I'm a bit confused about the refinancing part of the method. How does the process work? Say I start off with $35k capital for down payment and rehab costs. A home's value goes from $80k to an ARV of $140k. 75% of that would allow me to receive a $105k loan. Then I use the $105k to pay off the rest of the original loan + get back the $35k I had spent towards down payment/rehab costs, leaving me with $70k to repeat the process for another home (possibly 2 homes with that amount).
But how is that $105k supposed to be paid back, and wouldn't the monthly payment of that loan be higher than the original loan? I assume rehabbing the home would increase the monthly rent, and therefore cash flow, so perhaps that would make up for the higher monthly payment?
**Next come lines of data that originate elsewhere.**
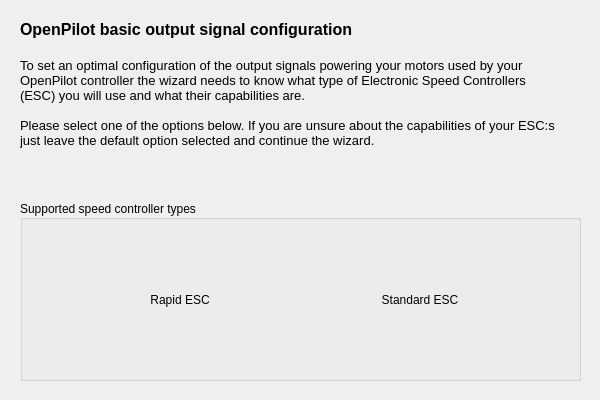
Before: the Qt Designer form ground/openpilotgcs/src/plugins/setupwizard/pages/outputpage.ui in openpilot/OpenPilot, drawn with Qt 5.
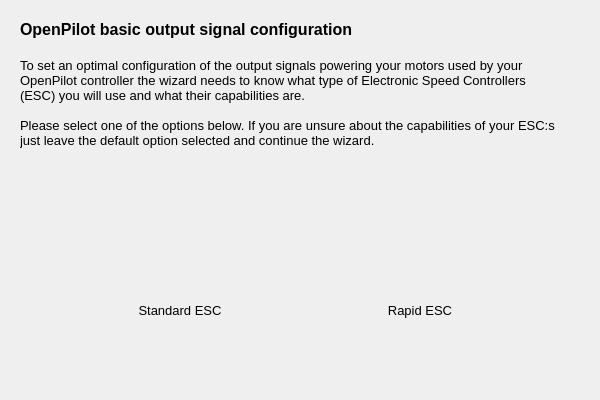
After: the same form once the commit is applied. Icons and pictures are not drawn.

Commit message: OP-39 Added button for Radio Config Wizard. Cleaned up the GUI, removed all group boxes and aligned components on pages. Changed place of rapid and default esc buttons. Set the size of the wizard to a fix size. Updated some of the texts. Changed font sizes. Added resources. Started the connection diagram implementation.

```diff
--- a/ground/openpilotgcs/src/plugins/setupwizard/pages/outputpage.ui
+++ b/ground/openpilotgcs/src/plugins/setupwizard/pages/outputpage.ui
@@ -40,36 +40,72 @@
     <bool>true</bool>
    </property>
   </widget>
-  <widget class="QGroupBox" name="groupBox">
+  <widget class="QToolButton" name="rapidESCButton">
    <property name="geometry">
     <rect>
-     <x>20</x>
-     <y>200</y>
-     <width>561</width>
-     <height>181</height>
+     <x>320</x>
+     <y>250</y>
+     <width>200</width>
+     <height>120</height>
     </rect>
    </property>
-   <property name="sizePolicy">
-    <sizepolicy hsizetype="Preferred" vsizetype="Preferred">
-     <horstretch>0</horstretch>
-     <verstretch>0</verstretch>
-    </sizepolicy>
+   <property name="font">
+    <font>
+     <pointsize>10</pointsize>
+    </font>
    </property>
-   <property name="title">
-    <string>Supported speed controller types</string>
+   <property name="toolTip">
+    <string>Airplane, Sloper, Jet</string>
    </property>
-   <property name="alignment">
-    <set>Qt::AlignLeading|Qt::AlignLeft|Qt::AlignVCenter</set>
+   <property name="styleSheet">
+    <string notr="true">QToolButton { border: none }</string>
    </property>
+   <property name="text">
+    <string>Rapid ESC</string>
+   </property>
+   <property name="icon">
+    <iconset resource="../wizardResources.qrc">
+     <normaloff>:/setupwizard/resources/bttn-rapid-up.png</normaloff>
+     <normalon>:/setupwizard/resources/bttn-rapid-down.png</normalon>
+     <activeoff>:/setupwizard/resources/bttn-rapid-down.png</activeoff>
+     <activeon>:/setupwizard/resources/bttn-rapid-down.png</activeon>:/setupwizard/resources/bttn-rapid-up.png</iconset>
+   </property>
+   <property name="iconSize">
+    <size>
+     <width>200</width>
+     <height>100</height>
+    </size>
+   </property>
+   <property name="checkable">
+    <bool>true</bool>
+   </property>
+   <property name="checked">
+    <bool>true</bool>
+   </property>
+   <property name="autoExclusive">
+    <bool>true</bool>
+   </property>
+   <property name="toolButtonStyle">
+    <enum>Qt::ToolButtonTextUnderIcon</enum>
+   </property>
+   <property name="autoRaise">
+    <bool>true</bool>
+   </property>
+  </widget>
    <widget class="QToolButton" name="defaultESCButton">
     <property name="geometry">
      <rect>
-      <x>300</x>
-      <y>40</y>
+     <x>80</x>
+     <y>250</y>
       <width>200</width>
       <height>120</height>
      </rect>
     </property>
+   <property name="font">
+    <font>
+     <pointsize>10</pointsize>
+    </font>
+   </property>
     <property name="toolTip">
      <string>Tricopter, Quadcopter, Hexacopter, Octocopter</string>
     </property>
@@ -107,54 +143,6 @@
     <property name="autoRaise">
      <bool>true</bool>
     </property>
-   </widget>
-   <widget class="QToolButton" name="rapidESCButton">
-    <property name="geometry">
-     <rect>
-      <x>60</x>
-      <y>40</y>
-      <width>200</width>
-      <height>120</height>
-     </rect>
-    </property>
-    <property name="toolTip">
-     <string>Airplane, Sloper, Jet</string>
-    </property>
-    <property name="styleSheet">
-     <string notr="true">QToolButton { border: none }</string>
-    </property>
-    <property name="text">
-     <string>Rapid ESC</string>
-    </property>
-    <property name="icon">
-     <iconset resource="../wizardResources.qrc">
-      <normaloff>:/setupwizard/resources/bttn-rapid-up.png</normaloff>
-      <normalon>:/setupwizard/resources/bttn-rapid-down.png</normalon>
-      <activeoff>:/setupwizard/resources/bttn-rapid-down.png</activeoff>
-      <activeon>:/setupwizard/resources/bttn-rapid-down.png</activeon>:/setupwizard/resources/bttn-rapid-up.png</iconset>
-    </property>
-    <property name="iconSize">
-     <size>
-      <width>200</width>
-      <height>100</height>
-     </size>
-    </property>
-    <property name="checkable">
-     <bool>true</bool>
-    </property>
-    <property name="checked">
-     <bool>true</bool>
-    </property>
-    <property name="autoExclusive">
-     <bool>true</bool>
-    </property>
-    <property name="toolButtonStyle">
-     <enum>Qt::ToolButtonTextUnderIcon</enum>
-    </property>
-    <property name="autoRaise">
-     <bool>true</bool>
-    </property>
-   </widget>
   </widget>
  </widget>
  <resources>
```
Lines whose indentation alone changed are shown as unchanged. The commit also changes 17 other files.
Also, why do banks give 75% of the ARV loan even if the home isn't fully paid off?
If you keep the first home as a rental then the income theoretically pays the $105k mortgage. Banks will refinance a loan at 75% ARV as long as they are in first mortgage position & pay off or "refinance" the existing debt.
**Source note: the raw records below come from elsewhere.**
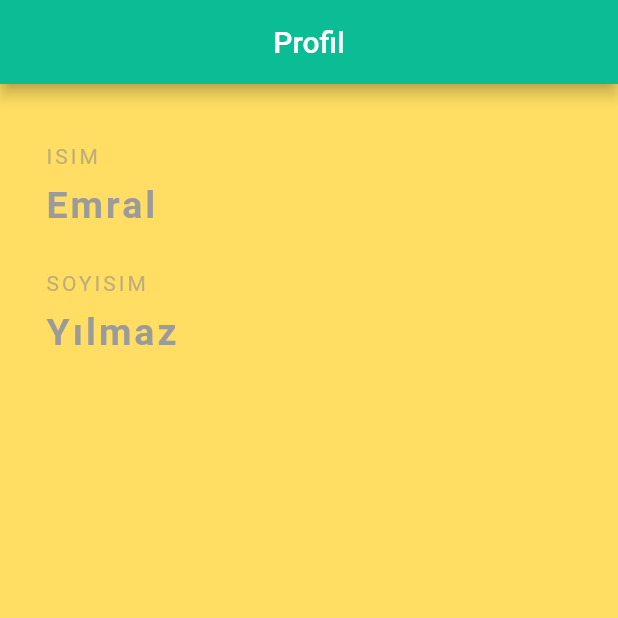
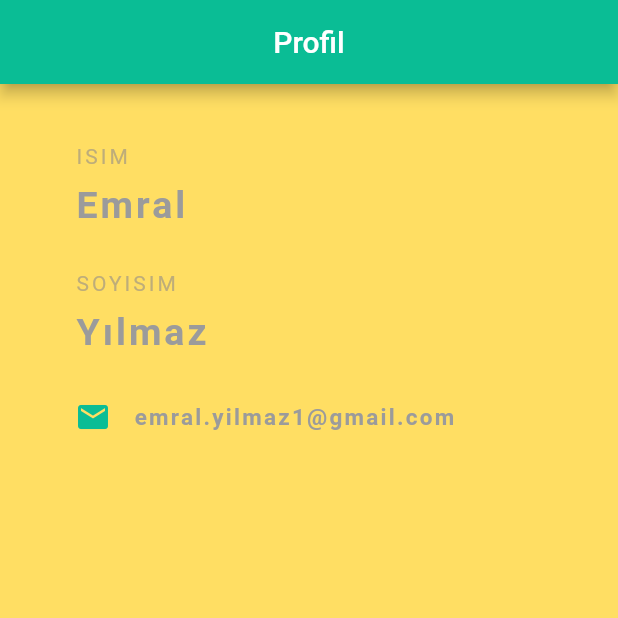
Before and after one commit to emralyilmaz/training_profil_uygulamasi, a Flutter app: the screen it shows after launch, on a phone screen of 412 x 824 dp, the top half of it. Run offline on Flutter 3.47's test engine with Material 2 defaults, Android fonts, the phone set to English and light mode, and no system bars.

Commit message:
row_widget

```diff
--- a/lib/main.dart
+++ b/lib/main.dart
@@ -17,7 +17,7 @@ class Profil extends StatelessWidget {
       ),
       backgroundColor: Color.fromRGBO(255, 222, 99, 1),
       body: Padding(
-        padding: EdgeInsets.fromLTRB(30, 40, 30, 0),
+        padding: EdgeInsets.fromLTRB(50, 40, 30, 0),
         child: Column(
           crossAxisAlignment: CrossAxisAlignment.start,
           children: <Widget>[
@@ -54,6 +54,24 @@ class Profil extends StatelessWidget {
                   fontSize: 25.0,
                   fontWeight: FontWeight.bold),
             ),
+            SizedBox(height: 30),
+            Row(
+              children: <Widget>[
+                Icon(
+                  Icons.email,
+                  color: Color.fromRGBO(10, 189, 149, 1),
+                ),
+                SizedBox(width: 15),
+                Text(
+                  "emral.yilmaz1@gmail.com",
+                  style: TextStyle(
+                      color: Color.fromRGBO(155, 155, 155, 1),
+                      fontSize: 15.0,
+                      fontWeight: FontWeight.bold,
+                      letterSpacing: 1.5),
+                )
+              ],
+            )
           ],
         ),
       ),
```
@Mike Brown let me help you break it down.
So the home was bought for 80K. At what rate and term?
35k was down payment and rehab costs.
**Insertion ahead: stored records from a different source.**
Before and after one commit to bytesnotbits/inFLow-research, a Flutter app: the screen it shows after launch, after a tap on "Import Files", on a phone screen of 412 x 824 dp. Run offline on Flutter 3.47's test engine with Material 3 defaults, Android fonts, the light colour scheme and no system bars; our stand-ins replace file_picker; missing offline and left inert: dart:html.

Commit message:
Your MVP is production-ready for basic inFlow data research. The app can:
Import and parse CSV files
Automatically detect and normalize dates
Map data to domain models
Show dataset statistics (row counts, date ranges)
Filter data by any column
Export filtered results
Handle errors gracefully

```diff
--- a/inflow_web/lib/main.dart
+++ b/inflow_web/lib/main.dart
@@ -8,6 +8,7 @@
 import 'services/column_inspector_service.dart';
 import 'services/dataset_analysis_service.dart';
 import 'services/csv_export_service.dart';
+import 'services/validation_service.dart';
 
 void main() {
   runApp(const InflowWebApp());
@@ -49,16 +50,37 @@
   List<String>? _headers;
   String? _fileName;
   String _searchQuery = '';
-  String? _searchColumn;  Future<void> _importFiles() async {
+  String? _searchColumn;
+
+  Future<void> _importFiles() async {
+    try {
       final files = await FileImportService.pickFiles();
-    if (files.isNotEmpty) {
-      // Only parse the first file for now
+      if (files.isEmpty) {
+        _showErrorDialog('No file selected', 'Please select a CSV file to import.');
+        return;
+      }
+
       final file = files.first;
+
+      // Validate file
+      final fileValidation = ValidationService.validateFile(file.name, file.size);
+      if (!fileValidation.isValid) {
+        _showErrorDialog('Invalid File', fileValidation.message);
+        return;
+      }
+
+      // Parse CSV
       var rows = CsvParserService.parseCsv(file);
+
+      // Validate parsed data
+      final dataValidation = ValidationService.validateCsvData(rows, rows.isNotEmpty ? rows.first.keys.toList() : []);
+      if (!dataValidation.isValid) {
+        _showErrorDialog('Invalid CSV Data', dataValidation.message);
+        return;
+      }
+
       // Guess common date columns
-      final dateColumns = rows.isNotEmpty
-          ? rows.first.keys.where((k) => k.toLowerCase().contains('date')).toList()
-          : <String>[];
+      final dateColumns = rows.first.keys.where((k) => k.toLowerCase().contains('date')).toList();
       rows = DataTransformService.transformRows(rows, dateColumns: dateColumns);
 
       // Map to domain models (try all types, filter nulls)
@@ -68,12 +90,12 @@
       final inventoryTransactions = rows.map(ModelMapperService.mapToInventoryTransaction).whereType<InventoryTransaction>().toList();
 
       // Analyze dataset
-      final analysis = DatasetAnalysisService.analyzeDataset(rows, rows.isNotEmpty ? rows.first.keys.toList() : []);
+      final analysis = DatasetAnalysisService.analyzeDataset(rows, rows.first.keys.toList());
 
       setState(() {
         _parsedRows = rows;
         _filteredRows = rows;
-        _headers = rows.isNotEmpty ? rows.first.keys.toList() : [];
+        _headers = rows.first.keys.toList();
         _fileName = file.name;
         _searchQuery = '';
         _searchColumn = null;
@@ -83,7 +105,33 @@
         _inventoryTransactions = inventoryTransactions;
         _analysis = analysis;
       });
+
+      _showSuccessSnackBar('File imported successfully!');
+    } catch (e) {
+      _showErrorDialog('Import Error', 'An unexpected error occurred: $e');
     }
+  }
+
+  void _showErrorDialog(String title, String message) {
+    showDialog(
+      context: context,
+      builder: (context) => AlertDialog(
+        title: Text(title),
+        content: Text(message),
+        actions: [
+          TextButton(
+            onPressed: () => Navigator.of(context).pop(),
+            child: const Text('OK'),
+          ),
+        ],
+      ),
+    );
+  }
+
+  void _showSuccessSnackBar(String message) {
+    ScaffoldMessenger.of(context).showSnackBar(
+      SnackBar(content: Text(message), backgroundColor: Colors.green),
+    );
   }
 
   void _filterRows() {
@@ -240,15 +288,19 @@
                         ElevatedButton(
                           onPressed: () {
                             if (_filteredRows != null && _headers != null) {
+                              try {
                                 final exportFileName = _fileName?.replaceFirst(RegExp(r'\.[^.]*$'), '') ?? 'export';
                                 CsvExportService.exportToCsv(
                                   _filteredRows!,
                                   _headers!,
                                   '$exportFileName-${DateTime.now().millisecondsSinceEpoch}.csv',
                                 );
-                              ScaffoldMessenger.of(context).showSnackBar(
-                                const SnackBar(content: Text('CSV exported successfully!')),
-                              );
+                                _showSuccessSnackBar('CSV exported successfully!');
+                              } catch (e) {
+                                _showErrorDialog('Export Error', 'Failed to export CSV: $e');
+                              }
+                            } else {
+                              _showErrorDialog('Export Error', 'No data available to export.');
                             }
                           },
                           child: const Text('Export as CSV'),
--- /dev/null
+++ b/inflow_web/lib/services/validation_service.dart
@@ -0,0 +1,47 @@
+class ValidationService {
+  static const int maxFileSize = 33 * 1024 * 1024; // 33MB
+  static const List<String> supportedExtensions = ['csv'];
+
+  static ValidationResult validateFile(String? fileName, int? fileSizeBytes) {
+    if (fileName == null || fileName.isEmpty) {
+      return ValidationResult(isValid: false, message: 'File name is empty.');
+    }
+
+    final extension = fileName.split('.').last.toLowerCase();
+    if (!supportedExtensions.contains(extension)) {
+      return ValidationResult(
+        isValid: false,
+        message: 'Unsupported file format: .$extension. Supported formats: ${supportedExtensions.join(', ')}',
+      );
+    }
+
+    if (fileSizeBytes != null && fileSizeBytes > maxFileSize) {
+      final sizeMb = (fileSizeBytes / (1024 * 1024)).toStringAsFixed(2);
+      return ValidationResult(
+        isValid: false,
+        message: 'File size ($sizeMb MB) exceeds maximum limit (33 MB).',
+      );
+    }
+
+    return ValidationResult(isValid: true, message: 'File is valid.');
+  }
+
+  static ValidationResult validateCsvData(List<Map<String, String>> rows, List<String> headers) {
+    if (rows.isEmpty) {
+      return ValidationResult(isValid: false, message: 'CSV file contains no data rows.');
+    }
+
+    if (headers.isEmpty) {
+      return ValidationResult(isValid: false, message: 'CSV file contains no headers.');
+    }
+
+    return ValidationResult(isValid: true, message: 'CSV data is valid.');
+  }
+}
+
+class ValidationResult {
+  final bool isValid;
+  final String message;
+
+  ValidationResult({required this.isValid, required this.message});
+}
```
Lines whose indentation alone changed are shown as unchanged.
How much of the 35 you put to the down payment?
Yes, your mortgage payment will be higher, but when you run your numbers, make sure you are cash flowing before the refinance and after. The new loan replaces the old and the difference goes to you in cash. The new loan "pays off" the old - that is how it works. One bank pays the other. This is why the appraisal and the ARV is key... get really solid on that to ensure you can extract as much of your cash back out at the refinance without upsetting the cash flow.